The Union Cabinet on October 25, gave its approval to the long-awaited ambitious National Manufacturing Policy (NMP), which seeks to set up mega industrial zones, create 100 million jobs by 2022 and put India at par with manufacturing powers like China and Japan. The NMP seeks to enhance the share of manufacturing in the GDP to 25 percent within a decade.
China is today the largest producer of engineering graduates in the world, with some 600,000 passing out of its colleges and universities last year. India, it seems, isn't far behind.
India currently has 113 universities and 2,088 colleges, many of which teach various engineering disciplines. Engineering colleges in the country have been growing at 20 per cent a year, while business schools have grown at 60 per cent. Five Indian states -- Tamil Nadu, Andhra Pradesh, Maharashtra, Karnataka, and Kerala - account for 69 per cent of India's engineers. Uttar Pradesh, Bihar, Gujarat, Rajasthan and Orissa account for only 14 per cent.
The outturn of technical graduates and post graduates increased to over 7 lakh in FY11 compared to a little over 5.5 lakh in FY10, says Nasscom in a report earlier in the year. Enrolment in technology colleges in the same period increased sharply from 12 lakh to 16 lakh.
Due to deceleration in the rate of growth of real emoluments, Most engineering graduates do not prefer to pursue their engineering skills on the shop-floor and instead prefer to take up managerial positions. It is necessary for the manufacturing sector to retain technologists who are engaged in production process and for this the real per capita incomes to technologists have to move in tandem with those for the other managerial staff.
Productivity increases depend both on technology and managerial improvements and India can ill-afford to neglect either of these.
According to a McKinsey Global Institute study on the emerging global labour market, India produces a large number of engineering graduates every year, but multinationals find that just 25 per cent of them are employable.
One is constantly reminded by the corporate sector that India does not have an unemployment problem but an ‘unemployability’ problem, i.e., a lot of the workforce is unemployable due to lack of skills.
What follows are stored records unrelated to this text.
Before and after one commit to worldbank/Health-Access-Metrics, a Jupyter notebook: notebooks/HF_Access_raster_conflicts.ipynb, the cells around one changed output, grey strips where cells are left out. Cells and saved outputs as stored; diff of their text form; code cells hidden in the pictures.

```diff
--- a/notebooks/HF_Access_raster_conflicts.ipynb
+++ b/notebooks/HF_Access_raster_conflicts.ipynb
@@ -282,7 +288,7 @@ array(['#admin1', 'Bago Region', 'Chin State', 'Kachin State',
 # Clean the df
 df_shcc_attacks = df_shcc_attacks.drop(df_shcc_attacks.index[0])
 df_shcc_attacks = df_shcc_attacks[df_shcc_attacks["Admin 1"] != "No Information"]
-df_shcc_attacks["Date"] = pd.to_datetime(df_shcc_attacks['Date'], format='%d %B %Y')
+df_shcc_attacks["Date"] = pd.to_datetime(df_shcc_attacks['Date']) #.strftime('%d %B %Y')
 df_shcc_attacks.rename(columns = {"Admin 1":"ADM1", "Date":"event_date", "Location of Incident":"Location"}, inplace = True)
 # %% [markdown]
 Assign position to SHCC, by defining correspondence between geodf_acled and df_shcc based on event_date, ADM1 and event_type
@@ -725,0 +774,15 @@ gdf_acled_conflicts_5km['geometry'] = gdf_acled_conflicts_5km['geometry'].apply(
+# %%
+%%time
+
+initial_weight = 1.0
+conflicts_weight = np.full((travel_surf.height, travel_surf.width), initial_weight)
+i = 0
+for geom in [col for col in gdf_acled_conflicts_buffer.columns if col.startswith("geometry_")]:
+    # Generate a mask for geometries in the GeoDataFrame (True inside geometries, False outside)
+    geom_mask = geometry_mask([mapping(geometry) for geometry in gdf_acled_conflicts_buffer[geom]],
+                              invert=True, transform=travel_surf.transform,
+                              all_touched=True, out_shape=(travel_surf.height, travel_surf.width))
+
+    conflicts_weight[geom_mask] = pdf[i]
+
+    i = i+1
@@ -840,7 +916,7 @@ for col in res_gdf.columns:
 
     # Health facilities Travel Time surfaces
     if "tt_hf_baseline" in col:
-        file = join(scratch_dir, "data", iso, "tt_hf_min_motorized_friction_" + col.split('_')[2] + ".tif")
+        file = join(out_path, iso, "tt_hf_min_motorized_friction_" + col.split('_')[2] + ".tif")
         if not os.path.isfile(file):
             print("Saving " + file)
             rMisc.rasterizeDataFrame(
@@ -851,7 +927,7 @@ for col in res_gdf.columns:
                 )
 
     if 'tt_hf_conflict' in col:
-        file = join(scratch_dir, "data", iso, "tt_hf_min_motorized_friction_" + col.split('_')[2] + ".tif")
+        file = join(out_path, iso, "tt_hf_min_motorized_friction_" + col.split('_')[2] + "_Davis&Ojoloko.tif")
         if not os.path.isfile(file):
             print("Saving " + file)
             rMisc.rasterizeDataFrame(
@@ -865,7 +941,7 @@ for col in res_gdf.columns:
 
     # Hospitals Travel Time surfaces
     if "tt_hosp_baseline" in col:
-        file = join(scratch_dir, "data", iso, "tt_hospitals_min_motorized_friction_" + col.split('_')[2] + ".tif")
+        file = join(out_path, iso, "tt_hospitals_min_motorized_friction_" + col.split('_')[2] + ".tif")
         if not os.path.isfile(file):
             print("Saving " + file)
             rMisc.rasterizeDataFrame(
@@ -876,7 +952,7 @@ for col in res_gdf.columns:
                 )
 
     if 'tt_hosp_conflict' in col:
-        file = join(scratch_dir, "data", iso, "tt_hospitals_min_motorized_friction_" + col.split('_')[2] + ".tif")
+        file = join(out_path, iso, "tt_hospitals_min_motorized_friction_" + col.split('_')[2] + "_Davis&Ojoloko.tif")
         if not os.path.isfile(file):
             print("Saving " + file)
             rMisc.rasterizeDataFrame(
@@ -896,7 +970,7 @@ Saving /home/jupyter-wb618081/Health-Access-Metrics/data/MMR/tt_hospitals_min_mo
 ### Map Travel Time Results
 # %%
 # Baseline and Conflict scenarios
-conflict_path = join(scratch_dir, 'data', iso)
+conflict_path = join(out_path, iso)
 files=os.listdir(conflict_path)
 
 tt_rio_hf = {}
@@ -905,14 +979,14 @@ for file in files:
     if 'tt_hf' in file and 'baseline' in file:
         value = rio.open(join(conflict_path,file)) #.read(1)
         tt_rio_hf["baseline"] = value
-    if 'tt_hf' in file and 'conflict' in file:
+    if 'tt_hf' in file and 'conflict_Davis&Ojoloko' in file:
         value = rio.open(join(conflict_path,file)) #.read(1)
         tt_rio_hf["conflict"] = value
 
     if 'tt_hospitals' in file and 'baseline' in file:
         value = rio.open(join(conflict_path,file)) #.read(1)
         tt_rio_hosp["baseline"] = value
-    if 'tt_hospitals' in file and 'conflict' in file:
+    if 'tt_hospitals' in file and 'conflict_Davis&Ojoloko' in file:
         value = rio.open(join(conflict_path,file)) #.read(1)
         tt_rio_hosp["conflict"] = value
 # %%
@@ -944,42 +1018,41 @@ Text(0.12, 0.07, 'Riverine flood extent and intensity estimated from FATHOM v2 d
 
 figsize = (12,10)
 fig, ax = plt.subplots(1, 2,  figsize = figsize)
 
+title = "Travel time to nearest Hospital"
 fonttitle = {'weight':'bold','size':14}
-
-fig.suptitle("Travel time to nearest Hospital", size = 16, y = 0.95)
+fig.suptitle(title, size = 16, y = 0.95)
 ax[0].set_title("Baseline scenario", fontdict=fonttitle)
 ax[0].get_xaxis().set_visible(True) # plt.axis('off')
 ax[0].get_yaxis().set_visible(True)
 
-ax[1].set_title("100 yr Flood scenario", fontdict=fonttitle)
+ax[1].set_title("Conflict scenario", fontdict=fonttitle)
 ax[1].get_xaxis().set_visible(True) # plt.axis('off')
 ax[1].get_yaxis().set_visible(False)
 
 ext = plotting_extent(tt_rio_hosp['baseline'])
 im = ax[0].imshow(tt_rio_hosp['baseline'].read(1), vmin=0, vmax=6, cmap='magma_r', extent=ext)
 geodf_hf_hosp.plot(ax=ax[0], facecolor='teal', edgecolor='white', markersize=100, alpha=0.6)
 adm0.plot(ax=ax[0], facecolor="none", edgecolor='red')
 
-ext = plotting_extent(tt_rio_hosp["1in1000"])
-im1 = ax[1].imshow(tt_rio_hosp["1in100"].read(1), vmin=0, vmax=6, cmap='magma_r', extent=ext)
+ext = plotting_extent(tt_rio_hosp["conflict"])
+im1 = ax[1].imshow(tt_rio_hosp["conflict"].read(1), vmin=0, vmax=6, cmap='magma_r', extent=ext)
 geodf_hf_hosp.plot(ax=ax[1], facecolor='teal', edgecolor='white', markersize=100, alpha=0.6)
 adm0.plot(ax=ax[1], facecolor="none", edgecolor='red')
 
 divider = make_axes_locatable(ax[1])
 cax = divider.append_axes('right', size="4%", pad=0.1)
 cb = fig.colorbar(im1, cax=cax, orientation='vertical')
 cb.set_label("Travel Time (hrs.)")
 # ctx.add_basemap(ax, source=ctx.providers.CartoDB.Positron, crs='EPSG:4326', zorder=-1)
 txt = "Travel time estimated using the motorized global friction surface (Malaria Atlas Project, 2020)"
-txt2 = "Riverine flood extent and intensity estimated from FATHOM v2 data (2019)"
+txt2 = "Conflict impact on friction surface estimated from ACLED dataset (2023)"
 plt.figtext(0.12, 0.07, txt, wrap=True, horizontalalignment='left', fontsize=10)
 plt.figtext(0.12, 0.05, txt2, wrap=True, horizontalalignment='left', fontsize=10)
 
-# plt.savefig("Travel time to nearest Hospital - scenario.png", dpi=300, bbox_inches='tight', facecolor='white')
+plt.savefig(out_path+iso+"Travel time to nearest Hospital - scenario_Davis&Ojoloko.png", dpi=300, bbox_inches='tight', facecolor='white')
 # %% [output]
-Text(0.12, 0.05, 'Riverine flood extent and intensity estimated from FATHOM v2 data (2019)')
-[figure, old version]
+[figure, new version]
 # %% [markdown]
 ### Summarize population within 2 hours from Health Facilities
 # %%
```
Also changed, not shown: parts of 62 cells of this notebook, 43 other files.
This gap between demand for skilled labour and the available supply is already large and rising further. Though Indians are among the most educated workers in the world, the nation has stopped training enough people in the mid-level skills that factories need.
We shouldn’t be criticized for using Chinese workers,” a current Apple executive said. “The U.S. has stopped producing people with the skills we need”. Steve Jobs commented “This country (US) is insanely great. What I’m worried about is that we don’t talk enough about solutions.” – IS INDIA IN A SIMILAR SITUATION or are we only talking and not ready to "Walk the Talk"?
In the last decade, technological leaps in solar and wind energy, semiconductor fabrication and display technologies have created thousands of jobs. But while many of those industries started in America, much of the employment has occurred abroad. Companies have closed major facilities in the United States to reopen in China.
How many of such SUCH JOBS have come to India??
Apart from the liberalized government policies , power generation, environment and infrastructure development needed, if India needs to compete with the manufacturing giants in this era of globalization we need to produce quality engineering graduates.
If such companies and jobs are coming to India – are our engineering graduates ready to grab the opportunity?